A peer-run overdose prevention service in Nanaimo’s south end is being sent a message that it needs to clean up its act.
At a meeting Monday, Jan. 16, Nanaimo city council voted 7-1 in favour of a staff recommendation to designate 264 Nicol St., home of Nanaimo Area Network of Drug Users, as a nuisance property.
The designation means that the property owner can be billed for municipal service calls related to the property, such as RCMP callouts.
A city staff report noted that there have been nighttime disturbances at the property such as yelling and fighting, and the report also mentioned assaults, erratic behaviour and unconscious people passed out in alleys, yards and parking lots.
Nanaimo RCMP Supt. Lisa Fletcher, in correspondence to council, itemized 14 police callouts to the property. In one instance, 15 people were seen doing drugs in the adjacent alley, and another time, officers observed vehicles lined up in the alley for drive-thru drug trafficking.
“There has been a well-expressed increase in disruption and social disorder from the surrounding neighbourhood residents and local businesses,” she noted.
Dave LaBerge, city manager of bylaw services, said organization at NANDU seems to have deteriorated in recent weeks and access to the site isn’t being as closely controlled as it used to be.
“The vehicle gate is wide open, people are coming and going with animals and driving vehicles in and there’s nobody meeting them or taking account what’s going on,” he said.
Collen Middleton of the Nanaimo Area Public Safety Association told council that one of the drug users poured a 200-litre barrel of used cooking oil down a drain and said a bicycle chop shop operates behind one neighbouring business.
“The noise from fighting, banging, loud music and ambulances wakes us up at all hours, some of us have had to Narcan people,” he said. “These are distressing and traumatic events for people living in the neighbourhood.”
Tim McGrath, who is head of the local Block Watch brigade, called NANDU “an open-air crack house.”
Advocating for the peer network at Monday’s meeting was volunteer coordinator Sara Edmondson, who said the service has helped prevent a “huge” number of overdoses and has saved lives, and has helped some drug users stabilize and improve their lives.
“I can only imagine how many we could help if we were funded better, had no more fear of being shut down at any moment and supported by the community instead of frowned upon,” she said.
Councillors generally expressed support for harm reduction, including peer-run overdose prevention, and said they hoped the nuisance designation would lead to bylaw compliance.
“Our vote tonight is not a referendum on harm reduction or the fact that these services are really important,” said Coun. Hilary Eastmure. “It’s simply the fact that neighbours are really, really suffering because of what’s happening on this site.”

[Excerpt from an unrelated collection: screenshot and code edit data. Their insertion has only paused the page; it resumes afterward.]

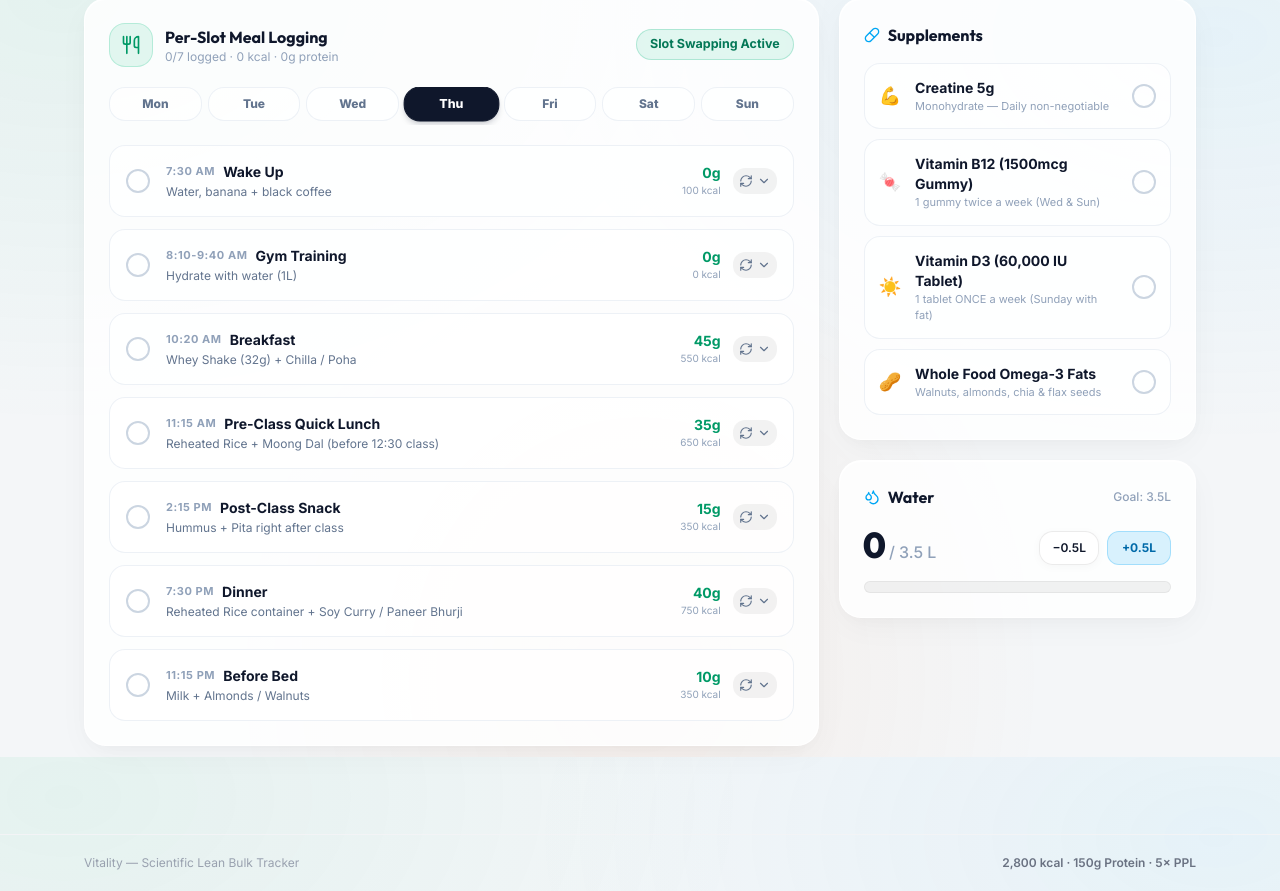
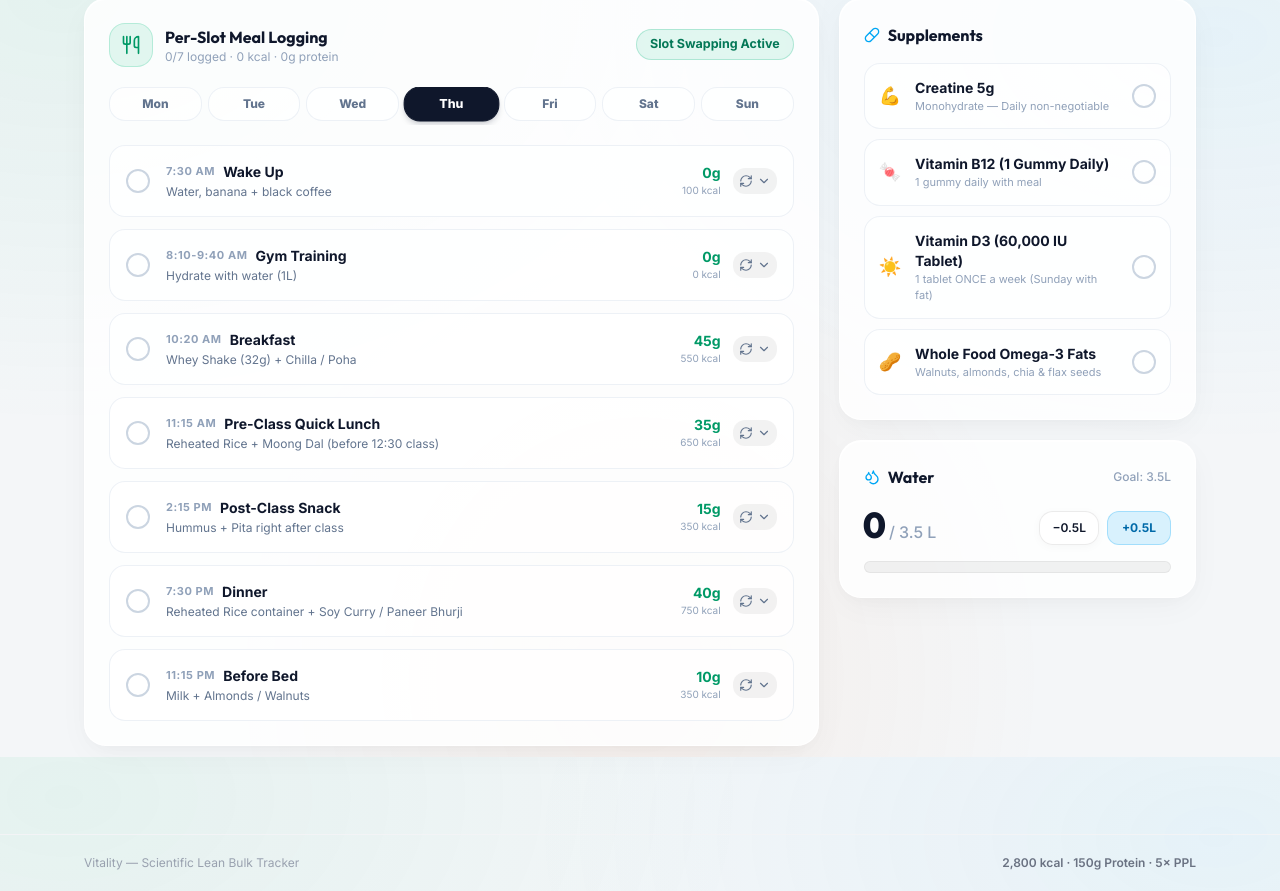
Before and after one commit to dhruv-1100/vitality, a React (Vite) app: page / in a window 1280 px wide. Shown: the part 843-1734 px from the top of the page. Built offline with nearby package versions, Linux system fonts and the light colour scheme; the HTML template or start-up script is replaced by a standard one.

Commit message:
Set Vitamin B12 schedule to 1 Gummy Daily in tracker and playbook

```diff
--- a/src/components/Dashboard.jsx
+++ b/src/components/Dashboard.jsx
@@ -431,7 +431,7 @@ export default function Dashboard({ setActiveTab, setSelectedRoutine }) {
             <div className="space-y-2.5">
               {[
                 { key: 'creatine', label: 'Creatine 5g', sub: 'Monohydrate — Daily non-negotiable', emoji: '💪' },
-                { key: 'b12', label: 'Vitamin B12 (1500mcg Gummy)', sub: '1 gummy twice a week (Wed & Sun)', emoji: '🍬' },
+                { key: 'b12', label: 'Vitamin B12 (1 Gummy Daily)', sub: '1 gummy daily with meal', emoji: '🍬' },
                 { key: 'd3', label: 'Vitamin D3 (60,000 IU Tablet)', sub: '1 tablet ONCE a week (Sunday with fat)', emoji: '☀️' },
                 { key: 'healthy_fats', label: 'Whole Food Omega-3 Fats', sub: 'Walnuts, almonds, chia & flax seeds', emoji: '🥜' },
               ].map(s => {
--- a/src/components/NextStepsView.jsx
+++ b/src/components/NextStepsView.jsx
@@ -56,10 +56,10 @@ export default function NextStepsView({ setActiveTab, setSelectedRoutine }) {
       id: `${selectedDate}-act4`,
       category: 'Supplements',
       icon: Zap,
-      title: isSunday ? `Daily Creatine 5g + Weekly D3 (60k IU) & B12 Gummy` : `Daily Creatine 5g`,
+      title: isSunday ? `Daily Creatine 5g + 1 B12 Gummy + Weekly D3 (60k IU)` : `Daily Creatine 5g + 1 B12 Gummy`,
       desc: isSunday
-        ? `Take 5g Creatine Monohydrate + 1 Vitamin D3 60,000 IU tablet (with breakfast fat) + 1 B12 Gummy (1500mcg).`
-        : `Take 5g Creatine Monohydrate daily. (B12 1500mcg gummy on Wed/Sun; D3 60k IU tablet on Sun only).`
+        ? `Take 5g Creatine Monohydrate + 1 B12 Gummy + 1 Vitamin D3 60,000 IU tablet (with breakfast fat).`
+        : `Take 5g Creatine Monohydrate + 1 B12 Gummy daily with breakfast/meal. (D3 60k IU tablet on Sunday only).`
     }
   ];
 
```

Several members of council felt that the site, which receives some funding through the B.C. Ministry of Mental Health and Addictions and some health care delivery through Island Health, should be better-resourced.
“I think that there’s a huge need for peer support within addictions and I think … the province needs to work more closely with peer support services and integrate it within the services that are provided and also dramatically increase the resourcing,” said Coun. Ben Geselbracht.
Coun. Tyler Brown said he’s frustrated that the service isn’t funded well enough to be able to operate properly.
“Promises of additional resources to mitigate neighbourhood impacts were more or less committed to and never delivered…” he said. “I see none of those organizations taking responsibility for a service that is desperately needed and a model that is going to help people.”
Coun. Ian Thorpe said that when considering a nuisance designation, it didn’t necessarily matter what service was being delivered, and suggested councillors should vote based on “substantial, identified negative impact” to the neighbouring residents and businesses; however, Coun. Erin Hemmens said she can’t separate the site from the service in her decision-making.
“And I think along those lines, the city has structurally acknowledged that by taking a lenient approach to this because we acknowledge that yes, this is difficult for the community, but wow, this is a service that exists for people who don’t have any other services,” she said. “And that’s complex.”
Brown was the only member of council to vote against the nuisance designation. Mayor Krog was absent.